This case stands for the principle that a primary residential parent may unilaterally seek the special education services a child needs, including enrollment in a private school, and compel the other parent to provide the necessary financial support, which may be in addition to the standard child support obligation.
The child at the center of this case was an 11-year old boy named Lewis, who had special education needs. His Father, Dr. George Kevin Spanos, was a physician, who had little to do with his son. The Court of Appeals noted that at the time of trial, the Father had not visited Lewis for four years, and that their last visit was an hour spent at a bowling alley. Continue reading →
Child Support Award Twice Sent Back to the Trial Court for Recalculation – Under Tennessee Child Support Guidelines Any Deviation Must Contain Trial Court’s Reasoning
Anderton v. Anderton – Tennessee child support case law summary discussing the amount of child support determination and deviations.
In Tennessee Child Support Law Deviations Must Be Explained In Writing
Father appealed the child support award given by the trial court, arguing that it was too high and inconsistent with the Tennessee Child Support Guidelines. The Appeals court sent the case back to the trial court for further consideration, finding that the child support awarded was too low. Any deviation (upward or downward) from the Child Support Guidelines must be in a written finding by the court. Continue reading →
Requirements for Deviations in Tennessee Child Support
Requirements for Deviation in Tennessee
Often, in child support disputes, one parent may believe child support is too high.
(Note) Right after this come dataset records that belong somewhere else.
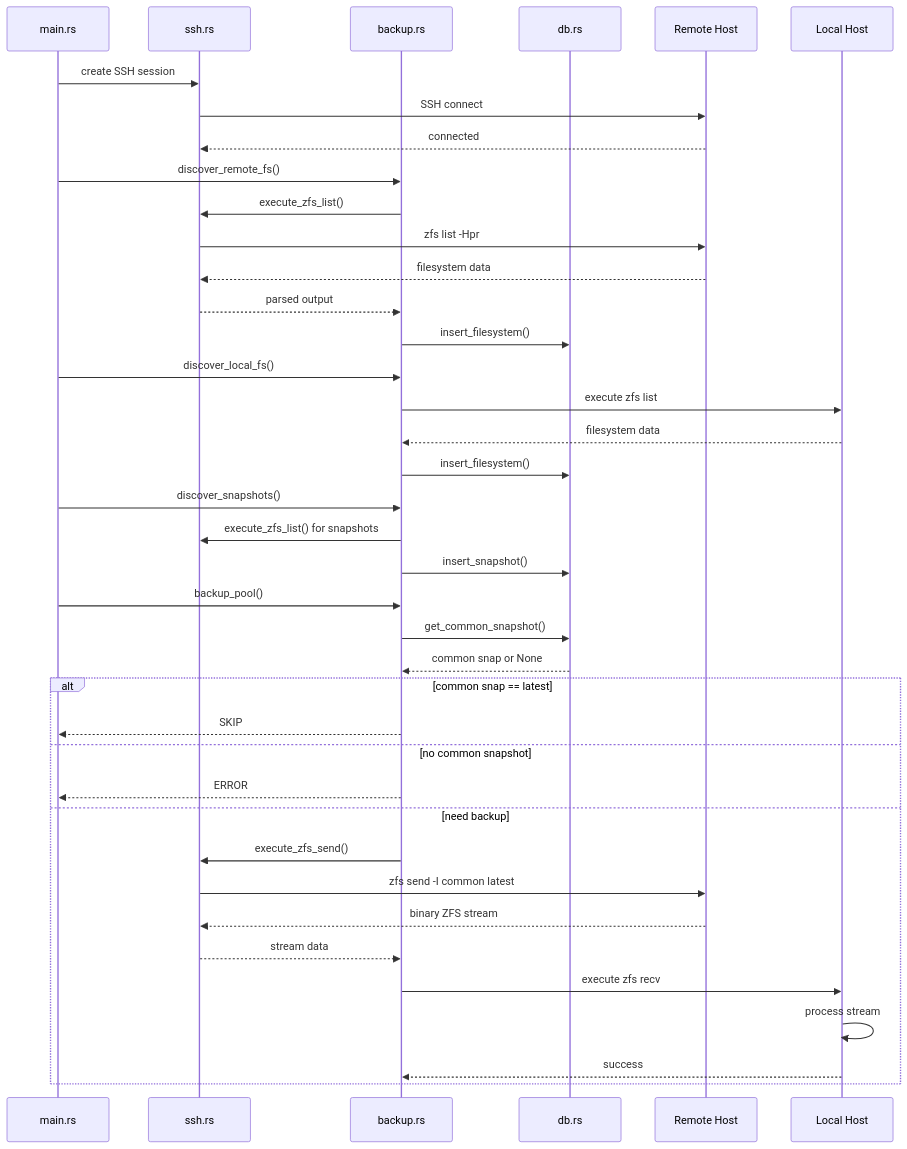
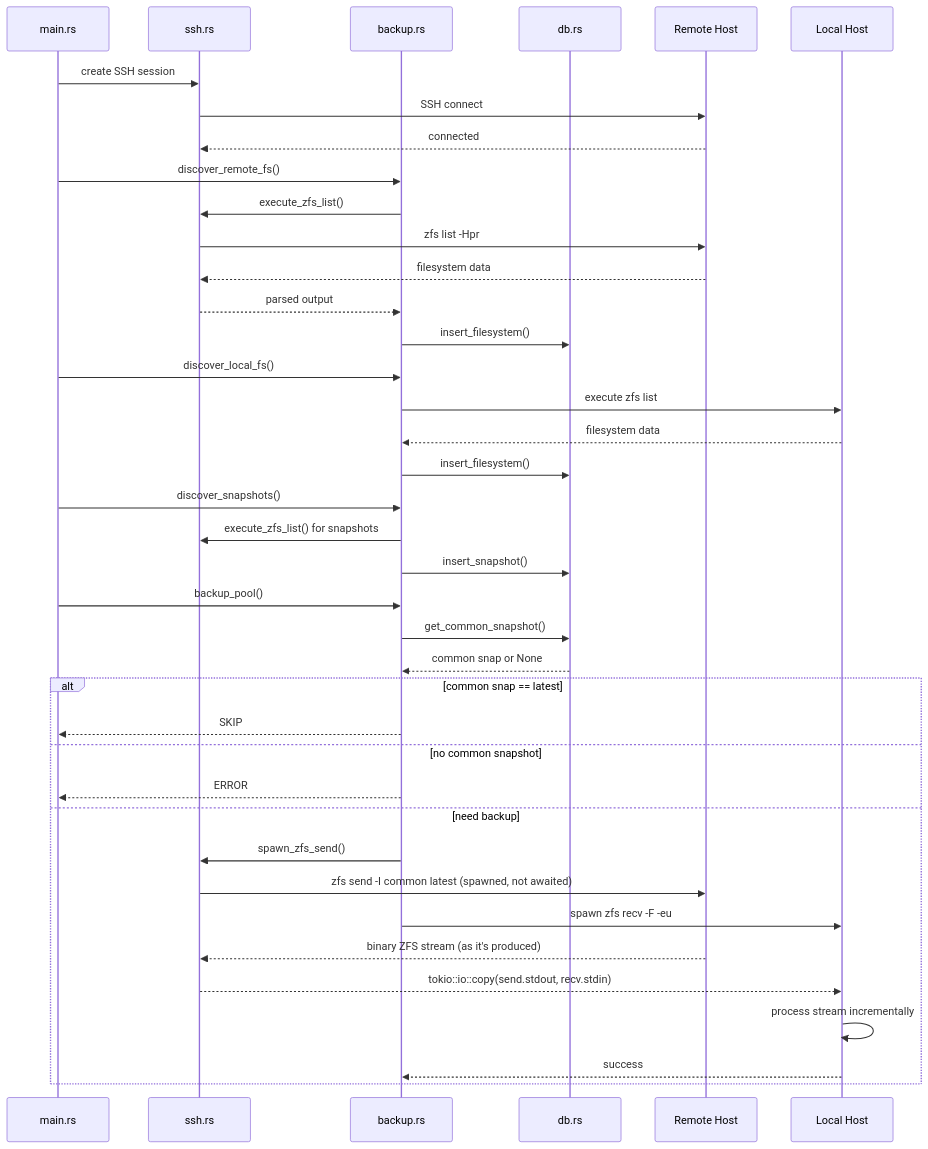
One commit to vivo75/smalltools changed the third of 8 diagrams in INTERNALS.md. Above: the diagram before and after it, drawn with Mermaid. The commit also changed other lines of this file, not shown here.

First line of the commit message:
INTERNALS.md: update docs for streaming zfs send/recv

````diff
--- a/INTERNALS.md
+++ b/INTERNALS.md
@@ -280,48 +281,47 @@
 ```mermaid
 sequenceDiagram
     participant main as main.rs
     participant ssh as ssh.rs
     participant backup as backup.rs
     participant db as db.rs
     participant remote as Remote Host
     participant local as Local Host
 
     main->>ssh: create SSH session
     ssh->>remote: SSH connect
     remote-->>ssh: connected
     
     main->>backup: discover_remote_fs()
     backup->>ssh: execute_zfs_list()
     ssh->>remote: zfs list -Hpr
     remote-->>ssh: filesystem data
     ssh-->>backup: parsed output
     backup->>db: insert_filesystem()
     
     main->>backup: discover_local_fs()
     backup->>local: execute zfs list
     local-->>backup: filesystem data
     backup->>db: insert_filesystem()
     
     main->>backup: discover_snapshots()
     backup->>ssh: execute_zfs_list() for snapshots
     backup->>db: insert_snapshot()
     
     main->>backup: backup_pool()
     backup->>db: get_common_snapshot()
     db-->>backup: common snap or None
     
     alt common snap == latest
         backup-->>main: SKIP
     else no common snapshot
         backup-->>main: ERROR
     else need backup
-        backup->>ssh: execute_zfs_send()
-        ssh->>remote: zfs send -I common latest
-        remote-->>ssh: binary ZFS stream
-        ssh-->>backup: stream data
-        
-        backup->>local: execute zfs recv
-        local->>local: process stream
+        backup->>ssh: spawn_zfs_send()
+        ssh->>remote: zfs send -I common latest (spawned, not awaited)
+        backup->>local: spawn zfs recv -F -eu
+        remote-->>ssh: binary ZFS stream (as it's produced)
+        ssh-->>local: tokio::io::copy(send.stdout, recv.stdin)
+        local->>local: process stream incrementally
         local-->>backup: success
     end
 ```
````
The other parent, however, may believe child support is too low. In a few cases, both parents may actually agree that child support should be different from that amount determined by the Tennessee worksheet calculation. It’s technically possible for a Tennessee judge to award child support other than that amount calculated, but don’t count on it. For a judge to award a different amount, the judge must determine a “deviation” to be in the best interest of the children. In order for the deviation to have binding legal effect, the process doesn’t just end with putting the child support amount on the form and calling it a day.
The Guidelines require listing the specific reasons for the deviation and what the child support would have been without the deviation. Unfortunately, this step sometimes gets overlooked by the parties’ lawyers and by judges. Consequently, this can cause legal difficulties with a child support modification later.
If there is going to be a deviation, check the specific provisions and adhere to all of the requirements. Here is one place you definitely want to dot your i’s and cross your t’s. Continue reading →
Transportation Expenses for Long-Distance Parenting under Tennessee Child Support and Parenting Plan Law
Travel Expenses for Long Distance Parenting in Tennessee Child Support
If you travel to visit your children, you know how important travel logistics are. What time is the exchange? Where? Gassing up is expensive. Flying requires compliance with the unaccompanied minor policy. And God forbid if someone is running late – how long are you required to wait on the other parent? It’s all stressful.
Negotiating travel expenses (costs of transporting the children for visitation) seems to be one of those items parents wait until the last minute to think about. But it can be very important and can be a large percentage of your monthly child support obligation. Parents should know that negotiating travel expenses is very important. Be armed with as much information as possible, especially with estimated costs of travel such as gasoline and typical airline ticket costs. Continue reading →
Special Education Needs in Tennessee Child Support by Germantown Divorce Lawyer Miles Mason
In the Tennessee Child Support Guidelines, exactly what is meant by “special needs education” could be more clearly defined. Most judges are likely to interpret the provisions in a way that makes logical sense on a case by case basis. For example, a child with autism, severe learning disabilities, or serious physical challenges will assuredly be deemed to have special education needs. There may be closer judgment calls when a child has educational needs such as tutoring fees or medication related to diagnosed ADHD. Continue reading →